This condition can cause eye dryness, excessive tearing, and irritation. Ectropion may be due to several factors, including facial paralysis and injury. The most common cause is muscle relaxation due to aging.
If you have symptoms of ectropion, you should seek medical attention. Without treatment, ectropion can lead to serious problems with your cornea and even blindness. Eye lubricants can help ease symptoms, but surgery is usually necessary to achieve full correction. Most people who have the surgery experience a positive outcome.
The primary cause of ectropion is the muscle weakness or tissue relaxation that occurs as part of the normal aging process. Your risk of developing ectropion increases with age. Other triggers include:
When you blink, your eyelids help distribute tears that protect and lubricate your eyes. The tears drain into the tear ducts that are inside your eyelids. When the lower lid turns outward, it affects the way tears drain. This can result in a variety of symptoms, including:

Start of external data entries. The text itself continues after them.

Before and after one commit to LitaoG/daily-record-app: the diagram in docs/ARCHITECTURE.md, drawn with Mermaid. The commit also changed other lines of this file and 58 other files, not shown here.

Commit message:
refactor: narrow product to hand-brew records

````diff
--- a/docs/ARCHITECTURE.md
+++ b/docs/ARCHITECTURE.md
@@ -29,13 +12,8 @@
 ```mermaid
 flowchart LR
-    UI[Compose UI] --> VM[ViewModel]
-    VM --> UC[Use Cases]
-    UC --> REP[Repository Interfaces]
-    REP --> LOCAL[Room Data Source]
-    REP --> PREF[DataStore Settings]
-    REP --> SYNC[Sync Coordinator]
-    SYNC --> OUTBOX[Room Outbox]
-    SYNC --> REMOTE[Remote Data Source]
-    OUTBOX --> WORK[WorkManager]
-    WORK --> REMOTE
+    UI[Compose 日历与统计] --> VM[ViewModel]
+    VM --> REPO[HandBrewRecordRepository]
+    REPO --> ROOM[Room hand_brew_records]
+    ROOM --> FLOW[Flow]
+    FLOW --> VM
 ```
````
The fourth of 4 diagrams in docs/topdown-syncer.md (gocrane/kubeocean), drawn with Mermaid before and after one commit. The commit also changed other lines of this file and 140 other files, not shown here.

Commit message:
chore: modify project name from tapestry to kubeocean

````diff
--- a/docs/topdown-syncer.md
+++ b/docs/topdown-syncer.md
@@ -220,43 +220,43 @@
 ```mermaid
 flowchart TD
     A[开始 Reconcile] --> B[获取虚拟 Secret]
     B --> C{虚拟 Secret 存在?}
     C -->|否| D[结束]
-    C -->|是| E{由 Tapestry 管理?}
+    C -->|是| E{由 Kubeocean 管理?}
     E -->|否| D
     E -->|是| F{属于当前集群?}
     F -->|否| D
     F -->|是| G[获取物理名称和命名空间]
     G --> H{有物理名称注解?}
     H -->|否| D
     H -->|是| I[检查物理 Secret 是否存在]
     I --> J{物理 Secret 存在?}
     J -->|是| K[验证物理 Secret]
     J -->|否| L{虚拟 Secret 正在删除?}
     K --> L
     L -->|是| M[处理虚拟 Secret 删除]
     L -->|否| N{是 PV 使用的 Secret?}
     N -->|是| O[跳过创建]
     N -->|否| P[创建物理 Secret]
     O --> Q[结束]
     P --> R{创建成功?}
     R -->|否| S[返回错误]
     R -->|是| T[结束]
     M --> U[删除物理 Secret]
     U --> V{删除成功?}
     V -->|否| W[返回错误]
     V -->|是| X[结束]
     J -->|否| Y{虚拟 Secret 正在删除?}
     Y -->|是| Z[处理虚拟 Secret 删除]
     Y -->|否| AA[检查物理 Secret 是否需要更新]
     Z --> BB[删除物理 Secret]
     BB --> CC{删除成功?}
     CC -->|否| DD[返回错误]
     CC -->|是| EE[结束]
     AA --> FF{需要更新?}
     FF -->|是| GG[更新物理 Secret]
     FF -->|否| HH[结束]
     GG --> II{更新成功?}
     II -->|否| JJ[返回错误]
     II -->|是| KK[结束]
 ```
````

If you have symptoms of ectropion, you need prompt medical care. Delay in treating this condition can lead to serious complications. If you experience any of the following symptoms, they should be immediately addressed by your doctor:
While awaiting treatment, lubricating drops can provide relief and protect your cornea from further damage. However, note that improper wiping of your eyes can aggravate the problem. Always wipe from the outer eye up to the nose, using an "up and in" motion.
Skin tape, an adhesive made specifically for the skin, may be used to lift the lower lid and hold it in place to relieve some symptoms. However, be sure to ask your doctor for instructions and recommendations first.
If the problem is due to scar tissue, your doctor may recommend scar tissue stretching. This involves steroid injections and scar tissue massaging. However, this procedure doesn’t always work.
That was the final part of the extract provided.